» **WORK ITEM**: Whenever a line in the records below holds the string "spesificjobs", copy it out.

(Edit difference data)
-- Opening Marker --

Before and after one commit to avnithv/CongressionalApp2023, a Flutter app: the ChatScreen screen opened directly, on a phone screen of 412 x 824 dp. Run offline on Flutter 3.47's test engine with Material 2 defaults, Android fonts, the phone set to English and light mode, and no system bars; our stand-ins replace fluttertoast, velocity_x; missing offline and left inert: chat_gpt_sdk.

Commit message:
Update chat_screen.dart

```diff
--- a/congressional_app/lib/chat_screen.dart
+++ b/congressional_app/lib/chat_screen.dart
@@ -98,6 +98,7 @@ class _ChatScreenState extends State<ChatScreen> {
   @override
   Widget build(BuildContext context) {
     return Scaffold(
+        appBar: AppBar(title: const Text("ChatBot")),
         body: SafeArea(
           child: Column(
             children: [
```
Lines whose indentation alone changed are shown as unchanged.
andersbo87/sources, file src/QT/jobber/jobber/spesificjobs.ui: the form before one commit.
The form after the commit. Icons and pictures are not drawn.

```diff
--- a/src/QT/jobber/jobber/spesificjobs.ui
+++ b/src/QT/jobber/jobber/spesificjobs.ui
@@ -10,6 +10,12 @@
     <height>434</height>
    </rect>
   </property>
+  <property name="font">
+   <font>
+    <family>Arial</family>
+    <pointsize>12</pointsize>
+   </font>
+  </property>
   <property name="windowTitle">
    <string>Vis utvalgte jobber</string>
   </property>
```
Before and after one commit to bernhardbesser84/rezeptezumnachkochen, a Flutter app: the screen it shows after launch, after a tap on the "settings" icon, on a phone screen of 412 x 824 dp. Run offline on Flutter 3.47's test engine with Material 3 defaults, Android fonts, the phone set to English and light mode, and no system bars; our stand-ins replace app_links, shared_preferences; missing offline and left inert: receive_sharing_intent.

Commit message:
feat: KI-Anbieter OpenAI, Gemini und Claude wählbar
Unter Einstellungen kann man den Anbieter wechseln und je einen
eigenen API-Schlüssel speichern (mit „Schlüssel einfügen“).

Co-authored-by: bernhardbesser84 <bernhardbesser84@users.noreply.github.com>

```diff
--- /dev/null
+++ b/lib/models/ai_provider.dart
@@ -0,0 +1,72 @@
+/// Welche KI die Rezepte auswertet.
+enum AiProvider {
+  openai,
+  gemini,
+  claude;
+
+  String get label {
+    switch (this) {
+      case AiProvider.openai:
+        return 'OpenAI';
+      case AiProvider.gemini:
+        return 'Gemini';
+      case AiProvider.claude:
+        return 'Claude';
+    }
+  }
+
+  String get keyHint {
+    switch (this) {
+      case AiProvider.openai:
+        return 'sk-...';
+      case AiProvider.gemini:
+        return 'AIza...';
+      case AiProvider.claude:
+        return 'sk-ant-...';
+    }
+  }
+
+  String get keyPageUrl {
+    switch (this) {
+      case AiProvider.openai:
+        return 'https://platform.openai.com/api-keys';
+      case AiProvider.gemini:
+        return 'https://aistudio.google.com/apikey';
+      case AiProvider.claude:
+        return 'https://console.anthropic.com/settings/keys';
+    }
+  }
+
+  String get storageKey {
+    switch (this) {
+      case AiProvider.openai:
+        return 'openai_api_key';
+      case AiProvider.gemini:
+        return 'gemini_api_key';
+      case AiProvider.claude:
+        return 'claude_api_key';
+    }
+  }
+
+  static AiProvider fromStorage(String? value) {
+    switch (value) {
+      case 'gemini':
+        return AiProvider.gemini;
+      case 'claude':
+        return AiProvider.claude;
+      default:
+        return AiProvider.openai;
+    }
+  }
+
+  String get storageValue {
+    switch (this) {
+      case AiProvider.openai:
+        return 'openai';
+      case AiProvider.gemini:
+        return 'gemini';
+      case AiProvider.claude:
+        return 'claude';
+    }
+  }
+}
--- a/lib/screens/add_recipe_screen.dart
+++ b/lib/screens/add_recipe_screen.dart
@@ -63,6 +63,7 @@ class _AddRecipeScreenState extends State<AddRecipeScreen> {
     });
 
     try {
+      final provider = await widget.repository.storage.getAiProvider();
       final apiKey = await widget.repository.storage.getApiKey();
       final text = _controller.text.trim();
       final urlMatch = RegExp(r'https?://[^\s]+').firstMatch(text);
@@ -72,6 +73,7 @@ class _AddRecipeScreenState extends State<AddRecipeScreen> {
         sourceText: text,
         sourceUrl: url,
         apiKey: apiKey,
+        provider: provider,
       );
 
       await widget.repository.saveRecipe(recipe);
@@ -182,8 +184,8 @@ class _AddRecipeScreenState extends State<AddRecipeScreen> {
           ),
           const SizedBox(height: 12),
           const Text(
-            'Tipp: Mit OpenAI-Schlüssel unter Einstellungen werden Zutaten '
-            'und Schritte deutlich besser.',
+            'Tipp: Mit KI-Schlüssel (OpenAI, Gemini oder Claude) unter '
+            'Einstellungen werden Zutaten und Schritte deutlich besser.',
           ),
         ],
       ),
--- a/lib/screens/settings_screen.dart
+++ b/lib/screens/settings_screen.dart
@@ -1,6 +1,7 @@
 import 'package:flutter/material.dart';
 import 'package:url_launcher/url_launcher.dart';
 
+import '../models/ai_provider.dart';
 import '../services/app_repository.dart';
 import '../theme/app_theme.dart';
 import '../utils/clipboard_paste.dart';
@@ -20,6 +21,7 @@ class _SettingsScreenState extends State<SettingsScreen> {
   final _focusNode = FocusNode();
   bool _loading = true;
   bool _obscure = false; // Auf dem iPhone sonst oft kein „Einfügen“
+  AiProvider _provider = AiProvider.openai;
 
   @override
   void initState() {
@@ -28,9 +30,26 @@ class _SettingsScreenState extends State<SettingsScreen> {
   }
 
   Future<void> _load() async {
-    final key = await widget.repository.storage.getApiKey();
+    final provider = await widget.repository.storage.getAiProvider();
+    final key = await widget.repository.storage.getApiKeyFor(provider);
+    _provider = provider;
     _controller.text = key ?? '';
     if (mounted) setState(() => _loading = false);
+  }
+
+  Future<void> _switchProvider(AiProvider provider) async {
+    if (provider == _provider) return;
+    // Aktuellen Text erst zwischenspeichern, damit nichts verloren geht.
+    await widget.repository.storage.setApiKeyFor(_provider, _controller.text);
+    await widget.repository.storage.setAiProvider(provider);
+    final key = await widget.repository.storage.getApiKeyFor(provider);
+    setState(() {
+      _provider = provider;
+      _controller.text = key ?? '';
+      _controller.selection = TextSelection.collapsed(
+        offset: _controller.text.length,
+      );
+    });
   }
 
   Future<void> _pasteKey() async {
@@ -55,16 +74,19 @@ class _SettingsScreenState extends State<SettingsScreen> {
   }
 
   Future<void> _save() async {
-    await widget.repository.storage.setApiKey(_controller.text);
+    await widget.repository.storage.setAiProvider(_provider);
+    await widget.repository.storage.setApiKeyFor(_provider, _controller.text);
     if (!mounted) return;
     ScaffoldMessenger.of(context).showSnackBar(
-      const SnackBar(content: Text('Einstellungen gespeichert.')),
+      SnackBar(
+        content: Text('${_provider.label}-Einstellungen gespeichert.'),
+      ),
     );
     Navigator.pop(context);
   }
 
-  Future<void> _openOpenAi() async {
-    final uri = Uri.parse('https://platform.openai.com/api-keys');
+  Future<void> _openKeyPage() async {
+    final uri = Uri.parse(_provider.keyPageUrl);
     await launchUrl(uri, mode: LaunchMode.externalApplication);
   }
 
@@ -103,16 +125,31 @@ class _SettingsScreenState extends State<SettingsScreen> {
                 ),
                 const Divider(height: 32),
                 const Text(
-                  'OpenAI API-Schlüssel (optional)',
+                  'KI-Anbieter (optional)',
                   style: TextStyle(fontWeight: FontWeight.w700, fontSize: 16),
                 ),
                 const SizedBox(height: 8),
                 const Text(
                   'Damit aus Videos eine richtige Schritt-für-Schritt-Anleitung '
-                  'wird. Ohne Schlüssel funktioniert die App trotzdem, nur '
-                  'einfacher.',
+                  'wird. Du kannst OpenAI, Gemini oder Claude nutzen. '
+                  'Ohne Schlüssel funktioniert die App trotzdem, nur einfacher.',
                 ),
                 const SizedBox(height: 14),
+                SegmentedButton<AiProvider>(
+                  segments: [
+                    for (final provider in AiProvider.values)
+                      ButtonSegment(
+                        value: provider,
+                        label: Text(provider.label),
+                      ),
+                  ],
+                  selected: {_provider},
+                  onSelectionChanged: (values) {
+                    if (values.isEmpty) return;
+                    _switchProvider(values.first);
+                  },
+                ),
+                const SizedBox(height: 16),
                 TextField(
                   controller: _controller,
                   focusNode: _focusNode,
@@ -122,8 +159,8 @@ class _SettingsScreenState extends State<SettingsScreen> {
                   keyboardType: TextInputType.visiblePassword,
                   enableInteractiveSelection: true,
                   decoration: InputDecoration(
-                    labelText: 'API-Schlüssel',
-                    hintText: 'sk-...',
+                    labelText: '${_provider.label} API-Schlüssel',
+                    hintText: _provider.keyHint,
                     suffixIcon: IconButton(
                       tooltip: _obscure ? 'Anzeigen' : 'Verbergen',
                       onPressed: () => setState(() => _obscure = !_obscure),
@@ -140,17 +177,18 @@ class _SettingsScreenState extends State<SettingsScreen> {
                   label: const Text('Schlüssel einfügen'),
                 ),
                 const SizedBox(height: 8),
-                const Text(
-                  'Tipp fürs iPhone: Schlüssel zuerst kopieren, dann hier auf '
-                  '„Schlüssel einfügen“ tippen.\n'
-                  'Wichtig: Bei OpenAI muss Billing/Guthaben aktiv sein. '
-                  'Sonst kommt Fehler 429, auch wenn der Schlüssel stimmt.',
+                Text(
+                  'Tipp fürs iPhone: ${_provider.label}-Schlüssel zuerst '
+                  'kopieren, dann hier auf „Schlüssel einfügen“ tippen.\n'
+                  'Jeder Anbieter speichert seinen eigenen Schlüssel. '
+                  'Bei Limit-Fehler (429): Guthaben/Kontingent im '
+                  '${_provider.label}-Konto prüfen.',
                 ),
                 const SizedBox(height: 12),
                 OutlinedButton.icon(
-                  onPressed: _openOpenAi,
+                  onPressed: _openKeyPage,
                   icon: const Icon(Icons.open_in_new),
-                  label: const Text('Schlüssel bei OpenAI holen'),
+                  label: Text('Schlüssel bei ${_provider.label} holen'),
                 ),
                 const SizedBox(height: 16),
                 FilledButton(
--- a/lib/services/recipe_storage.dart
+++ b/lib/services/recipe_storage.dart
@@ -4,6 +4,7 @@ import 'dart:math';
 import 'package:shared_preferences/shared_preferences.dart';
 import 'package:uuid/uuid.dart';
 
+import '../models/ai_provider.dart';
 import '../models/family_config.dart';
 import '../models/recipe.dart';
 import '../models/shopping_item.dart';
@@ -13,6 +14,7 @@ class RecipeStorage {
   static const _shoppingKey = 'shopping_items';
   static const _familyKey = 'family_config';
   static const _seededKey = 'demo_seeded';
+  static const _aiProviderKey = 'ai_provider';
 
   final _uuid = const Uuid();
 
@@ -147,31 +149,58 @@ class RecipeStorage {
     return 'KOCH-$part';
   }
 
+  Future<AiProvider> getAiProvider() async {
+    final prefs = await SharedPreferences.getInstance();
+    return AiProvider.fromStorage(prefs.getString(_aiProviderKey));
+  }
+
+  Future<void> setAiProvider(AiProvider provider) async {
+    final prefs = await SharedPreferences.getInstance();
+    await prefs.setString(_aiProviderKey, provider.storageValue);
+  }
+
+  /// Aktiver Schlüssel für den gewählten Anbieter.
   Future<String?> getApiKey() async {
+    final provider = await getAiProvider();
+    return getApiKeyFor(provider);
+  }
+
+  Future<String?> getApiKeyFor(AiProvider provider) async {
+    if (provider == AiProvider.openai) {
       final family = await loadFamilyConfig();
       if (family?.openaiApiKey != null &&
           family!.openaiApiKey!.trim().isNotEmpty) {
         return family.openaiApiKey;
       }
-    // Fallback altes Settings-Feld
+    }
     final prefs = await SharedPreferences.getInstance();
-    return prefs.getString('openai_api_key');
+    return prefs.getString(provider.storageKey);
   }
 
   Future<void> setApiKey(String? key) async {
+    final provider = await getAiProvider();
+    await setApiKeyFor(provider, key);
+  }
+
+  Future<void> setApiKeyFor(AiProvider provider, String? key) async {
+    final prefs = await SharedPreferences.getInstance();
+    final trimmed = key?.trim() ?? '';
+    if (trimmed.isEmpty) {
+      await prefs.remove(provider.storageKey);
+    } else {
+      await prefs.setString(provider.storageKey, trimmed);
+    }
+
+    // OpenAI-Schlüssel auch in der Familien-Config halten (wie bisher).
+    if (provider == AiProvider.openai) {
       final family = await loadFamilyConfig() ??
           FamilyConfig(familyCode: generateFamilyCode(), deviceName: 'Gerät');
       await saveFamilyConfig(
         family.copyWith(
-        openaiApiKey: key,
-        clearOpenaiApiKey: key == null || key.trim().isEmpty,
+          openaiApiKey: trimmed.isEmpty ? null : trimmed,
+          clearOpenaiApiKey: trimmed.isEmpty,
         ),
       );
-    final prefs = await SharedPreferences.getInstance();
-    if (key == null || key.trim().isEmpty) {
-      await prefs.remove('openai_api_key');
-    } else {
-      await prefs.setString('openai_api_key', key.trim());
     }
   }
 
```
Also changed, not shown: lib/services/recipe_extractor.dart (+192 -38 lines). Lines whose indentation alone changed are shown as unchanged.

-- Closing Marker --

» **RESPONSE BOX**:
andersbo87/sources, file src/QT/jobber/jobber/spesificjobs.ui: the form before one commit.
--- a/src/QT/jobber/jobber/spesificjobs.ui
+++ b/src/QT/jobber/jobber/spesificjobs.ui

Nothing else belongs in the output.